*** Supplied entries ***

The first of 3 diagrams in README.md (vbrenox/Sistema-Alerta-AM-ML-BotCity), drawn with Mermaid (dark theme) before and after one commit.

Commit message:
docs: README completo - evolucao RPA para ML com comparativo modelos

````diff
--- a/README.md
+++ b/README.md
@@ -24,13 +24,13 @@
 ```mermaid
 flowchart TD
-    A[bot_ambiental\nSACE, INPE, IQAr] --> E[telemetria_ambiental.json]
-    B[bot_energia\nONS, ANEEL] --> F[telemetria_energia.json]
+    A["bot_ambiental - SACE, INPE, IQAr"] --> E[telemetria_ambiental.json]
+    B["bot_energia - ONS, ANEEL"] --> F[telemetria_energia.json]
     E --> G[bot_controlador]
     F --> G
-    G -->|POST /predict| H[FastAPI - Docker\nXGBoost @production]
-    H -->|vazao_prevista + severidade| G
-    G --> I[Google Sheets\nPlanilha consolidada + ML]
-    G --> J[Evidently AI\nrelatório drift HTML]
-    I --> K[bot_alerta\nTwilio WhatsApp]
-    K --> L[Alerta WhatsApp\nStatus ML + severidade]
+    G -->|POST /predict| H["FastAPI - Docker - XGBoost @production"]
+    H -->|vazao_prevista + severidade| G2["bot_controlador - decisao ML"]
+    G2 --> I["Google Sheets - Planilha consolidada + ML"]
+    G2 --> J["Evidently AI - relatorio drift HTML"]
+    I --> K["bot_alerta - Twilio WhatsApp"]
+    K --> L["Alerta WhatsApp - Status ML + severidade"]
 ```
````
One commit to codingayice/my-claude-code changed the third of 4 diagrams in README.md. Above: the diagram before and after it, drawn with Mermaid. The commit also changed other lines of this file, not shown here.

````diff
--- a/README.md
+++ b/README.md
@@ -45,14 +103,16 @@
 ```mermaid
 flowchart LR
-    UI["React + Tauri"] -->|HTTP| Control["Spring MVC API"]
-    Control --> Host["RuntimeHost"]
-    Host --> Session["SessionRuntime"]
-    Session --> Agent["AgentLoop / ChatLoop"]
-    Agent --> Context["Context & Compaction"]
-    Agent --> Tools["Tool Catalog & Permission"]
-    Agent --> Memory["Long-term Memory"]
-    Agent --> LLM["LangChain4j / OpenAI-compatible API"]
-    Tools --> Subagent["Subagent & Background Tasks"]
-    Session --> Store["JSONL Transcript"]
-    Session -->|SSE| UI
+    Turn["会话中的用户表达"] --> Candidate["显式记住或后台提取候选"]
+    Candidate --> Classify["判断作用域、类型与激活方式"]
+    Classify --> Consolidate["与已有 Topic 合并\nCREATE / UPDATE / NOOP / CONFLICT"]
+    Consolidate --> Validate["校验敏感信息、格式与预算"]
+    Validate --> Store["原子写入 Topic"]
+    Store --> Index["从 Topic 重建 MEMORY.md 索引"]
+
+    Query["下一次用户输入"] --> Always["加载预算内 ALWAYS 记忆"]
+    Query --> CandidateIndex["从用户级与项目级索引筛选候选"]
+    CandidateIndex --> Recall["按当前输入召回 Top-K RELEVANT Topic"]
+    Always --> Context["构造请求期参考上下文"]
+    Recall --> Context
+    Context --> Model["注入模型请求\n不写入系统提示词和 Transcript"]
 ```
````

*** End of Supplied entries ***

#### [Exercise details]
Repeat all of the data exactly.

#### [Your solution]
The first of 3 diagrams in README.md (vbrenox/Sistema-Alerta-AM-ML-BotCity), drawn with Mermaid (dark theme) before and after one commit.

Commit message:
docs: README completo - evolucao RPA para ML com comparativo modelos

````diff
--- a/README.md
+++ b/README.md
@@ -24,13 +24,13 @@
 ```mermaid
 flowchart TD
-    A[bot_ambiental\nSACE, INPE, IQAr] --> E[telemetria_ambiental.json]
-    B[bot_energia\nONS, ANEEL] --> F[telemetria_energia.json]
+    A["bot_ambiental - SACE, INPE, IQAr"] --> E[telemetria_ambiental.json]
+    B["bot_energia - ONS, ANEEL"] --> F[telemetria_energia.json]
     E --> G[bot_controlador]
     F --> G
-    G -->|POST /predict| H[FastAPI - Docker\nXGBoost @production]
-    H -->|vazao_prevista + severidade| G
-    G --> I[Google Sheets\nPlanilha consolidada + ML]
-    G --> J[Evidently AI\nrelatório drift HTML]
-    I --> K[bot_alerta\nTwilio WhatsApp]
-    K --> L[Alerta WhatsApp\nStatus ML + severidade]
+    G -->|POST /predict| H["FastAPI - Docker - XGBoost @production"]
+    H -->|vazao_prevista + severidade| G2["bot_controlador - decisao ML"]
+    G2 --> I["Google Sheets - Planilha consolidada + ML"]
+    G2 --> J["Evidently AI - relatorio drift HTML"]
+    I --> K["bot_alerta - Twilio WhatsApp"]
+    K --> L["Alerta WhatsApp - Status ML + severidade"]
 ```
````
One commit to codingayice/my-claude-code changed the third of 4 diagrams in README.md. Above: the diagram before and after it, drawn with Mermaid. The commit also changed other lines of this file, not shown here.

````diff
--- a/README.md
+++ b/README.md
@@ -45,14 +103,16 @@
 ```mermaid
 flowchart LR
-    UI["React + Tauri"] -->|HTTP| Control["Spring MVC API"]
-    Control --> Host["RuntimeHost"]
-    Host --> Session["SessionRuntime"]
-    Session --> Agent["AgentLoop / ChatLoop"]
-    Agent --> Context["Context & Compaction"]
-    Agent --> Tools["Tool Catalog & Permission"]
-    Agent --> Memory["Long-term Memory"]
-    Agent --> LLM["LangChain4j / OpenAI-compatible API"]
-    Tools --> Subagent["Subagent & Background Tasks"]
-    Session --> Store["JSONL Transcript"]
-    Session -->|SSE| UI
+    Turn["会话中的用户表达"] --> Candidate["显式记住或后台提取候选"]
+    Candidate --> Classify["判断作用域、类型与激活方式"]
+    Classify --> Consolidate["与已有 Topic 合并\nCREATE / UPDATE / NOOP / CONFLICT"]
+    Consolidate --> Validate["校验敏感信息、格式与预算"]
+    Validate --> Store["原子写入 Topic"]
+    Store --> Index["从 Topic 重建 MEMORY.md 索引"]
+
+    Query["下一次用户输入"] --> Always["加载预算内 ALWAYS 记忆"]
+    Query --> CandidateIndex["从用户级与项目级索引筛选候选"]
+    CandidateIndex --> Recall["按当前输入召回 Top-K RELEVANT Topic"]
+    Always --> Context["构造请求期参考上下文"]
+    Recall --> Context
+    Context --> Model["注入模型请求\n不写入系统提示词和 Transcript"]
 ```
````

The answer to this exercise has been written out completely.